After a disaster or emergency, if any food in the freezer still contains ice crystals and feels as cold as if it were refrigerated, it can safely be refrozen or cooked.

California Poison Control dishes on keeping food safe after a disaster or emergency

California Poison Control System reminds California residents that earthquakes, fires, floods, and high winds causing power outages can happen at any time. Without electricity, foodborne illness is more likely.

“If you are in a disaster or lose electricity to your refrigerator and freezer, it’s important that you take steps to prevent illness from unsafe food,” said Cyrus Rangan, M.D., a pediatrician and medical toxicologist with California Poison Control System. “You can’t always tell by how food looks or smells, so when in doubt, toss it out!”

Throw away any foods that:

  • Are perishable and have not been refrigerated or frozen.
  • Perishable foods include meat, poultry, fish, eggs, and leftovers, as well as food from the freezer that thawed.
  • Canned foods that are bulging, open, or damaged.
  • And throw away any home-canned foods, as they can’t be disinfected.
  • Have an unusual odor, color, or texture.
  • Any food containers, including cans, that spurt liquid or foam when opened or contain food that is discolored, moldy, or smells bad.
  • Food can last longer during and after a power outage if refrigerator and freezer doors are kept closed. Full freezers will keep food safe for 48 hours; 24 hours if half full. If the freezer isn’t full, move the items close together — it will help keep food cold longer. Refrigerators will keep food safe for up to 4 hours.

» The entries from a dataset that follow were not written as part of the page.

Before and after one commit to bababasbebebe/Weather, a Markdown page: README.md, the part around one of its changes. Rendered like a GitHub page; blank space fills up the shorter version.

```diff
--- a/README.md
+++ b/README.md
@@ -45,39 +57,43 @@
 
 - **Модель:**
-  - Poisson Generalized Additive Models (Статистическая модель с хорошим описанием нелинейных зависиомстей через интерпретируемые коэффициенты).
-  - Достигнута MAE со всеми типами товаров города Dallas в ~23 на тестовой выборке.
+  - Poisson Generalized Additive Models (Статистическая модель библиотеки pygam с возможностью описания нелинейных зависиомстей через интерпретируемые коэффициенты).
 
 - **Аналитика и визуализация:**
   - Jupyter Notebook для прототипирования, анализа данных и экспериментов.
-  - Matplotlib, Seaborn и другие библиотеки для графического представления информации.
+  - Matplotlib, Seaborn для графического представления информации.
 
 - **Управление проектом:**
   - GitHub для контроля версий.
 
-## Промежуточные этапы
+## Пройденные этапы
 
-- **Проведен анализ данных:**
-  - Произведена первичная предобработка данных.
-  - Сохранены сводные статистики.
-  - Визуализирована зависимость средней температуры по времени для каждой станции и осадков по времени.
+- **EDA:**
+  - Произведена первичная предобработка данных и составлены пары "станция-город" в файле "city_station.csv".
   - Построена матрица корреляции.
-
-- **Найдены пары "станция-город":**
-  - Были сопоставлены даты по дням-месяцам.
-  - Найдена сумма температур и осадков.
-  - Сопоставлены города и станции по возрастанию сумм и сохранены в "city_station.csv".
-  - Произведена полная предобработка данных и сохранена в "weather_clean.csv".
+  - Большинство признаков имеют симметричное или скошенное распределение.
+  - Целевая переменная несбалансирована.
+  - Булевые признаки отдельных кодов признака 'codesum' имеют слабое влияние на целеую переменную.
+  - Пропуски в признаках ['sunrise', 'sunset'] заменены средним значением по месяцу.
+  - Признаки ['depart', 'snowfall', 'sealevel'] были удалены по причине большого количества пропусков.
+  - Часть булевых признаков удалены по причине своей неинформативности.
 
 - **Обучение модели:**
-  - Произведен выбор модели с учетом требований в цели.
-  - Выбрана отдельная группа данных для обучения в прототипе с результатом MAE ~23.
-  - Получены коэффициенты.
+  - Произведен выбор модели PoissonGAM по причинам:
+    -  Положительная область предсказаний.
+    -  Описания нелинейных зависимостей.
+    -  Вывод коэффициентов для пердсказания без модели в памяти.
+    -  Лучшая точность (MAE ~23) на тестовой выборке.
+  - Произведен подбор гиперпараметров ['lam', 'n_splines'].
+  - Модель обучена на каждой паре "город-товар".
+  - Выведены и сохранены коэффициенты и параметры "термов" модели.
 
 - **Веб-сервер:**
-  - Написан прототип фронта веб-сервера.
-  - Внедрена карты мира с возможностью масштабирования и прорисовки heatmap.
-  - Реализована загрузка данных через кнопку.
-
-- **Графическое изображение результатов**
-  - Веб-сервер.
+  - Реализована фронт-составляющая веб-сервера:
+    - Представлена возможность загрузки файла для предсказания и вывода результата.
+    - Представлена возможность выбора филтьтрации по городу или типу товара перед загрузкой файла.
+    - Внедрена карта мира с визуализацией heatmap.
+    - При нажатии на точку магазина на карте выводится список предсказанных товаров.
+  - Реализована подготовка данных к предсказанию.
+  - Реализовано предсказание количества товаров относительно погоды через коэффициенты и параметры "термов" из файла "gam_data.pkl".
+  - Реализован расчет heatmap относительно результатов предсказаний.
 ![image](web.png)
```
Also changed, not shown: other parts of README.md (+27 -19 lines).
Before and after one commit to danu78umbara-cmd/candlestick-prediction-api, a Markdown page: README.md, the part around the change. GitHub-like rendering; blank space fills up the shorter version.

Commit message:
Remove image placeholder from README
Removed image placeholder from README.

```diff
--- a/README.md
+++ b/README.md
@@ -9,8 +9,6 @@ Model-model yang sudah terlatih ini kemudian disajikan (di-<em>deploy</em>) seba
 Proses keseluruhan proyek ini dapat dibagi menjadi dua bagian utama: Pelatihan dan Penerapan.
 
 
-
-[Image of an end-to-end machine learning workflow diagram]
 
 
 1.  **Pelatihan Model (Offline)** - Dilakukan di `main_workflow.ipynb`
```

After a disaster or emergency, if any food in the freezer still contains ice crystals and feels as cold as if it were refrigerated, it can safely be refrozen or cooked.

About CPCS
Call Poison Control at (800) 222-1222 (number is the same in all states) for questions about poison encounters. Trained pharmacists, nurses and other providers are available to help 24 hours a day, seven days a week. The service is free, confidential and interpreters are available.  Get weekly tips about safety by texting TIPS to 20121 for English or texting PUNTOS to 20121 for Spanish. Follow CPCS on Facebook and on Twitter @poisoninfo. CPCS is part of the University of California San Francisco School of Pharmacy and is responsible to the California Emergency Medical Services Authority.